REQUIRED ACTION =
Please count every line of the following material that holds "inset" and give the total alone.

+---+

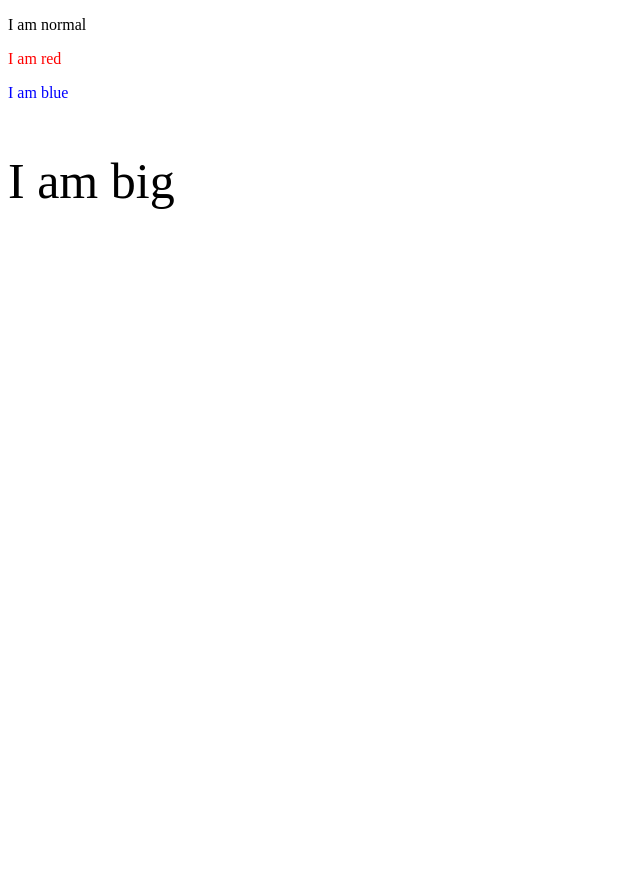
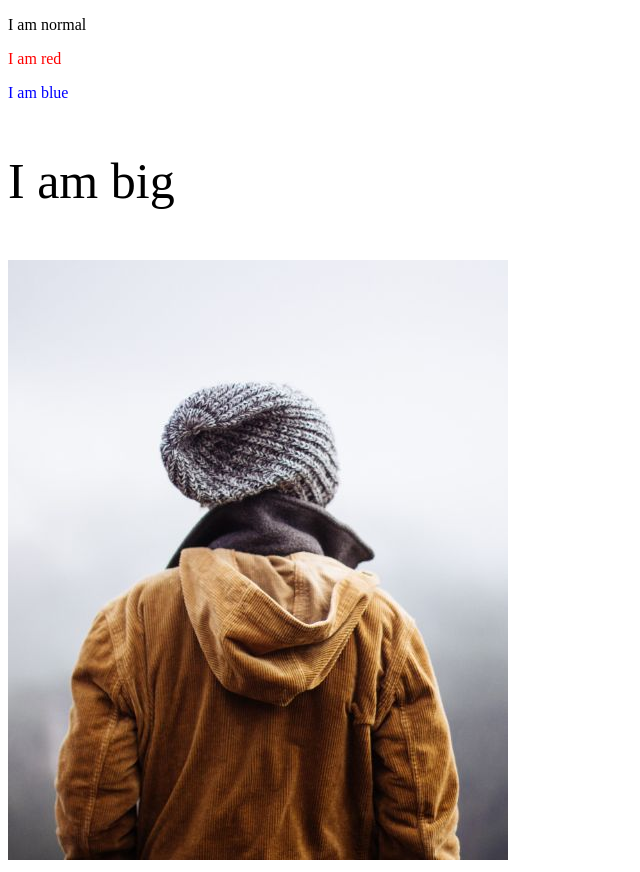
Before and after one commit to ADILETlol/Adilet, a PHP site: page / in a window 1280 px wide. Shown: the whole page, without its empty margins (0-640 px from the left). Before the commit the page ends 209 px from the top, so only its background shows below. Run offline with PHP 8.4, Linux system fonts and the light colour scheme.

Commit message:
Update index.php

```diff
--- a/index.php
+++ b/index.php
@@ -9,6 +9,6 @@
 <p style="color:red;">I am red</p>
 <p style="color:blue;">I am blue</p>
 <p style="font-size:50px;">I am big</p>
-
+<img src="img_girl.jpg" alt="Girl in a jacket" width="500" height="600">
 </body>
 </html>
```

+---+

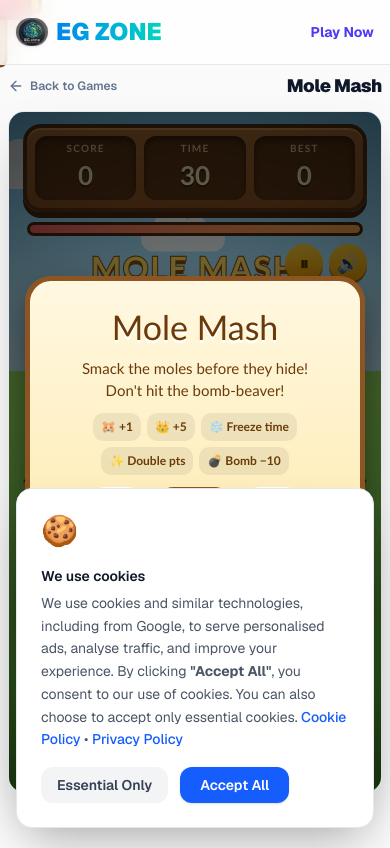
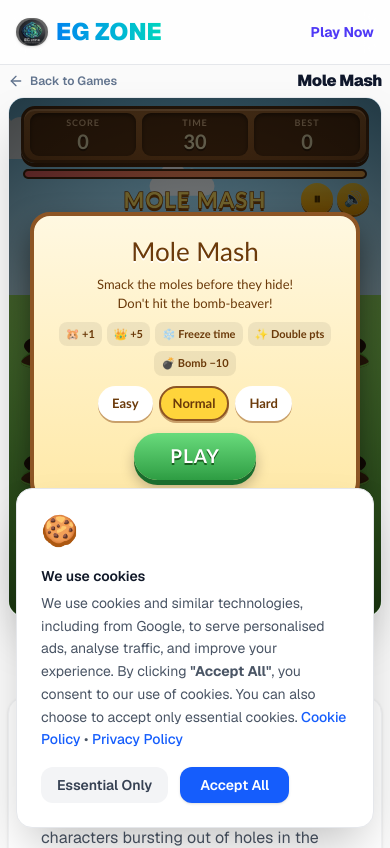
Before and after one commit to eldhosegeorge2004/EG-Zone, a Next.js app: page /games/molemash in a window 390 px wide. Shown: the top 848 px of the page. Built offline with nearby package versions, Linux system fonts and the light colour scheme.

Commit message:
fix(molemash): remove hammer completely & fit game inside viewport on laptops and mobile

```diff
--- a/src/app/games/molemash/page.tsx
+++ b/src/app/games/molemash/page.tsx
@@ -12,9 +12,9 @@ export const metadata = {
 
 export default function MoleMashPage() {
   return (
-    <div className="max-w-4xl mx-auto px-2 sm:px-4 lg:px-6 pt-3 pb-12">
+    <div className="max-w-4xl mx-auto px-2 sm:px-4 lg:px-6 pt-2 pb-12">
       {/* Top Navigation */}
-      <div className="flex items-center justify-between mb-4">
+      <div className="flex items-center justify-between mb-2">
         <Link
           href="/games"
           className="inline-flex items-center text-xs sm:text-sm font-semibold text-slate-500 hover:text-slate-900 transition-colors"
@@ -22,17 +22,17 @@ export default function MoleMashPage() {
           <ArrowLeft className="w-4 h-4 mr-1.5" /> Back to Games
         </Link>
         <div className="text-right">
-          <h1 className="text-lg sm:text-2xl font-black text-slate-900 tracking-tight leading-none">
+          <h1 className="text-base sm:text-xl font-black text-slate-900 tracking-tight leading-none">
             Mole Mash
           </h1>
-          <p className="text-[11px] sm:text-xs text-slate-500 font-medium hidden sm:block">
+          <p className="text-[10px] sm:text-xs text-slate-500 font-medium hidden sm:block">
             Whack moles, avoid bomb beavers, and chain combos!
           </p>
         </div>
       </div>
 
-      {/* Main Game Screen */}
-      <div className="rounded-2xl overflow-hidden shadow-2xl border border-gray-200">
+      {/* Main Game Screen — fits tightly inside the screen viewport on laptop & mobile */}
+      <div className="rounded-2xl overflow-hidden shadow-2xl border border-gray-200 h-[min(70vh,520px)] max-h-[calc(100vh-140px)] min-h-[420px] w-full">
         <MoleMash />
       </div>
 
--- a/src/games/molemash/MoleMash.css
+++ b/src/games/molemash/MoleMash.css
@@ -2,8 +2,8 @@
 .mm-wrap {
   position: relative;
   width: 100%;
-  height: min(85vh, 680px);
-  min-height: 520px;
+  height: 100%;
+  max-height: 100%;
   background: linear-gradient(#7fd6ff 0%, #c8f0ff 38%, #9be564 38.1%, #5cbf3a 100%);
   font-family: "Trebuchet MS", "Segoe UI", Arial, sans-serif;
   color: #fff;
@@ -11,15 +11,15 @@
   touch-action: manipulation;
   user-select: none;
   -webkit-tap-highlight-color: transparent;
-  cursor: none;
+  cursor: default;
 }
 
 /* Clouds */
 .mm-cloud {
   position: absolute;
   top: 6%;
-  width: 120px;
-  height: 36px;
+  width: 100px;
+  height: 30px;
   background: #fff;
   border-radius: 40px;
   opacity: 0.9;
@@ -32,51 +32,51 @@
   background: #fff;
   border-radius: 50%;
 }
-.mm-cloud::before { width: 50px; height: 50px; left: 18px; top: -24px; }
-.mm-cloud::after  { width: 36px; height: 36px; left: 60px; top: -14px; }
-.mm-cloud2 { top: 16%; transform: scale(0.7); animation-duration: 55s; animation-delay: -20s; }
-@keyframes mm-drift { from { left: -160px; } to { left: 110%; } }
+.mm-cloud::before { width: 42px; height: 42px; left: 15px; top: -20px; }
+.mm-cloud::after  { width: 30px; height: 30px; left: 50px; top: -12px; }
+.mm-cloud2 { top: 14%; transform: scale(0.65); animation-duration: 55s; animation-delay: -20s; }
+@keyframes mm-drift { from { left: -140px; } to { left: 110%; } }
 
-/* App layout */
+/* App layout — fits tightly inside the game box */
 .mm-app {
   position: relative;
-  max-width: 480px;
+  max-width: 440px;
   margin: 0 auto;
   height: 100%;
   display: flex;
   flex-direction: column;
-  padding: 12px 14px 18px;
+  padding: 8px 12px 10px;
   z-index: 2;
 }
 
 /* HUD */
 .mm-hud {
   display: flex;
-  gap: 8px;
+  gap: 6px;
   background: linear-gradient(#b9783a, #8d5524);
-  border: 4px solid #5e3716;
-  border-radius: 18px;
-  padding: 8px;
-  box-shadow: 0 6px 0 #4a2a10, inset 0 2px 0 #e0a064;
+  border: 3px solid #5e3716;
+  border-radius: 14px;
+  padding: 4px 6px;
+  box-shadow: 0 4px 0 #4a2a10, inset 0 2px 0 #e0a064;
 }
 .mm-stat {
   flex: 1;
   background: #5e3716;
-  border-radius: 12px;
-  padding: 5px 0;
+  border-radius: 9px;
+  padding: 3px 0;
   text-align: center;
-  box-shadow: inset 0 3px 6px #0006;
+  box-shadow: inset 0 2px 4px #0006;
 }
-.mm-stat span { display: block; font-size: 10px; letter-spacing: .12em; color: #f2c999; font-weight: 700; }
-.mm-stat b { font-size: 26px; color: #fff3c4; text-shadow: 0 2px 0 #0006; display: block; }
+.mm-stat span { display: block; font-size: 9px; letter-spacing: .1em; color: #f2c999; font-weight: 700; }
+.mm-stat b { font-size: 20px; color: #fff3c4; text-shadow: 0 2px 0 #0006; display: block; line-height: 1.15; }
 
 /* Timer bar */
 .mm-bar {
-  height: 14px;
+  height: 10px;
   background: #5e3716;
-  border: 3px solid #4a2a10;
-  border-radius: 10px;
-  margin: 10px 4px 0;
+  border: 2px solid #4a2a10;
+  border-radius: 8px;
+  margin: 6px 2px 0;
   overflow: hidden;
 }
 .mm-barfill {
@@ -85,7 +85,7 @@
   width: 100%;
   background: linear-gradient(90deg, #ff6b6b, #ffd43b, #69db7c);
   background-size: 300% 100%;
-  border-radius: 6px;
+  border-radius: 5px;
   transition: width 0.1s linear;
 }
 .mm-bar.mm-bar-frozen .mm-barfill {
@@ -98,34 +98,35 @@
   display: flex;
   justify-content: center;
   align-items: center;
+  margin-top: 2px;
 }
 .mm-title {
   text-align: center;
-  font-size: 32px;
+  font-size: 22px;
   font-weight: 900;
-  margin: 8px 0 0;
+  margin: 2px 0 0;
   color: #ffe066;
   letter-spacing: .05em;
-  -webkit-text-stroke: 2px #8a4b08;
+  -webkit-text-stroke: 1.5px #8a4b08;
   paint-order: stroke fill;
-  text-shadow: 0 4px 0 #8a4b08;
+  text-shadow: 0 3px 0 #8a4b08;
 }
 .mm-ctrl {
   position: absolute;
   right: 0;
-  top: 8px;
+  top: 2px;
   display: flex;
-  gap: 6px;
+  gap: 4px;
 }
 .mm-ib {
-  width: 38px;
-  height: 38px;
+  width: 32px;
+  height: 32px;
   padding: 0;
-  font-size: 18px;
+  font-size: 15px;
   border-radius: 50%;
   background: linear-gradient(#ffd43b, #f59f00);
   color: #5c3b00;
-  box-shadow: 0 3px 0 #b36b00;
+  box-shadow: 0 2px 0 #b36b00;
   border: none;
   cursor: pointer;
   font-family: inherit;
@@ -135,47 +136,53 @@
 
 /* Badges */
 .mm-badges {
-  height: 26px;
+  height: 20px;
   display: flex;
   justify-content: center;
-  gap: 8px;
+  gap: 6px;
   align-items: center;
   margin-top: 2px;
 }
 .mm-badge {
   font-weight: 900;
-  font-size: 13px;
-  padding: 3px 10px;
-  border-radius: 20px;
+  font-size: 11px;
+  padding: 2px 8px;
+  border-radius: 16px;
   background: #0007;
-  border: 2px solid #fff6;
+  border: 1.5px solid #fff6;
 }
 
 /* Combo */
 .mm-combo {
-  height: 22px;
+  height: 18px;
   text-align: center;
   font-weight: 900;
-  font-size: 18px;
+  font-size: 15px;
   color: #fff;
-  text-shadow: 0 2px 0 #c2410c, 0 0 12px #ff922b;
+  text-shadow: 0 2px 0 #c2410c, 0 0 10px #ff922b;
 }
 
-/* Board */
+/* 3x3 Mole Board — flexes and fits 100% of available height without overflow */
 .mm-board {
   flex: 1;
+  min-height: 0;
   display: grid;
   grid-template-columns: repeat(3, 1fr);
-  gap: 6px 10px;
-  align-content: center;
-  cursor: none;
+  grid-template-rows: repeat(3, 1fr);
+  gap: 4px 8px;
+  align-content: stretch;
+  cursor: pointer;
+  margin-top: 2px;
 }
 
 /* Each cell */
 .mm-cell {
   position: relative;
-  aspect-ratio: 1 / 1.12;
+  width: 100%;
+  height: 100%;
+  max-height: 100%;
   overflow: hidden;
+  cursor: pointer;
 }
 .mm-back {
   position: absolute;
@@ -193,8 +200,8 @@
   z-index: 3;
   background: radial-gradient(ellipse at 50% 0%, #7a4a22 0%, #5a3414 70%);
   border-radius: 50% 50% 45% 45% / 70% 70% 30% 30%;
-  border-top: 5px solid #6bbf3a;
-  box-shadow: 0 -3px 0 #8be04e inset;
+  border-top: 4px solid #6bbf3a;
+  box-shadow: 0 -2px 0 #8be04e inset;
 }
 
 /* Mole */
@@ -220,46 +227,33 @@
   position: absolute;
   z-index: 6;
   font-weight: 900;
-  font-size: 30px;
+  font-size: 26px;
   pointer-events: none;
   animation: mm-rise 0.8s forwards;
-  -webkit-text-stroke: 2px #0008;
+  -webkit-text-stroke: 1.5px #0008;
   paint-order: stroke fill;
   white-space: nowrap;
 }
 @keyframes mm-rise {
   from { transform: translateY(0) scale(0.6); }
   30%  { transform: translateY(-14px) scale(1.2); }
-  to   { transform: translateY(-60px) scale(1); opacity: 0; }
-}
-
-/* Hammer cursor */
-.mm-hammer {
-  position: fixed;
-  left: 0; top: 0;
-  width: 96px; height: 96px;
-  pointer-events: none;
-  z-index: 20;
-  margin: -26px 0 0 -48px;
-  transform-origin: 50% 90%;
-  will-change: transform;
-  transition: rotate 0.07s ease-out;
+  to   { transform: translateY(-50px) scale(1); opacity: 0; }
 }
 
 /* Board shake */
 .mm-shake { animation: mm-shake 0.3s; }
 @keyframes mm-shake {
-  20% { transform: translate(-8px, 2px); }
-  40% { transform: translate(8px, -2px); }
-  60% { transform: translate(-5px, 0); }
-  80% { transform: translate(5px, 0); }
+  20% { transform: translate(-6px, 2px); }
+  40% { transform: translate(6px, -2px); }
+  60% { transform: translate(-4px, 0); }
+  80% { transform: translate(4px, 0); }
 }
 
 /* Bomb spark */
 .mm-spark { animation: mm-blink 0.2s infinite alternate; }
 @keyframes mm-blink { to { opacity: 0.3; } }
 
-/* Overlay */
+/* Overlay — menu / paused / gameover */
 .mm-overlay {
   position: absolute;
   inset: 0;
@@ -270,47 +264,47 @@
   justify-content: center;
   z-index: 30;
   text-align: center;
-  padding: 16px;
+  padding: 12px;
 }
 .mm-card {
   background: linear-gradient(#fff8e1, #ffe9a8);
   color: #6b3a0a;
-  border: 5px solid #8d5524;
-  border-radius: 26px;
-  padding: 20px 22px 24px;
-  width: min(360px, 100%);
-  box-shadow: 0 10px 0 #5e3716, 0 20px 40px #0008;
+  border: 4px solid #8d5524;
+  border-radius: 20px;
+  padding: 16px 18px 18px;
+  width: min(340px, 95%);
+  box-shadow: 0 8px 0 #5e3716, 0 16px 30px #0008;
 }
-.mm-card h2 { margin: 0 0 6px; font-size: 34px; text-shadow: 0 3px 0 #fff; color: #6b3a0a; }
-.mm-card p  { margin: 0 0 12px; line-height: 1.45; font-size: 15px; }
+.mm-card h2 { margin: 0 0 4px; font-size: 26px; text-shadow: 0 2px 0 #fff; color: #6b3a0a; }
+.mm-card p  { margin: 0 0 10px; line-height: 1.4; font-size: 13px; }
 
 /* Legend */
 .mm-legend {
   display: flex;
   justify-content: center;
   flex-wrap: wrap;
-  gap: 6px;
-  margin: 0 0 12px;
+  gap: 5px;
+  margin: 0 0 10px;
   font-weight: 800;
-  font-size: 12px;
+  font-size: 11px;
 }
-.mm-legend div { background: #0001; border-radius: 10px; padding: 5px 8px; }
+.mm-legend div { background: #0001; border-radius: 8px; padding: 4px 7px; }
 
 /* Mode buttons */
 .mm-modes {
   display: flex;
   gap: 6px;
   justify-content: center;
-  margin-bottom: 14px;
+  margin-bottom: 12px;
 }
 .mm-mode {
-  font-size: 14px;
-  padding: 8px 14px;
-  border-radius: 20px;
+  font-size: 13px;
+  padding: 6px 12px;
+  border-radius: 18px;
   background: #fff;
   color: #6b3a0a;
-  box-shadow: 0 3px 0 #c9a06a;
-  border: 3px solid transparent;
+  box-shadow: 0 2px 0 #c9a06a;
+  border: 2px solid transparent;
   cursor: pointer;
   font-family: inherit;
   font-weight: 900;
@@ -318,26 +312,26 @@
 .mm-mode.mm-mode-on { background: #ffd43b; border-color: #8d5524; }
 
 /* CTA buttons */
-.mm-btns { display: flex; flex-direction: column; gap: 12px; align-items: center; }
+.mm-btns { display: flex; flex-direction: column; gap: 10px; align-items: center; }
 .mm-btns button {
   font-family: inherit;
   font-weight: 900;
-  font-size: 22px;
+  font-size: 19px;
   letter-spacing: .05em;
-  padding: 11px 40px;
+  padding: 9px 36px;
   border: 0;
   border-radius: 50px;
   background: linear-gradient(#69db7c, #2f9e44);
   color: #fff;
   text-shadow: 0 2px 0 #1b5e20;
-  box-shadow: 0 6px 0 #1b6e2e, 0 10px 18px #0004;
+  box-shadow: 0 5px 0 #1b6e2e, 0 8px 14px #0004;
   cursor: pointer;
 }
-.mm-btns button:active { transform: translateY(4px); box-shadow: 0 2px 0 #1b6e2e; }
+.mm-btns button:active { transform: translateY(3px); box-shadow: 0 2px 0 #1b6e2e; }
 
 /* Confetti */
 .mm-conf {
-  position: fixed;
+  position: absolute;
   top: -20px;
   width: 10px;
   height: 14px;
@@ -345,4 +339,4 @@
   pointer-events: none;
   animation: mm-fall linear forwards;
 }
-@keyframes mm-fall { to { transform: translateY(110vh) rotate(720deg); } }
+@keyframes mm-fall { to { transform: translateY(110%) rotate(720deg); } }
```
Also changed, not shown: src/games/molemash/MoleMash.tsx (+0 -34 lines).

+---+

EXERCISE OUTPUT =
7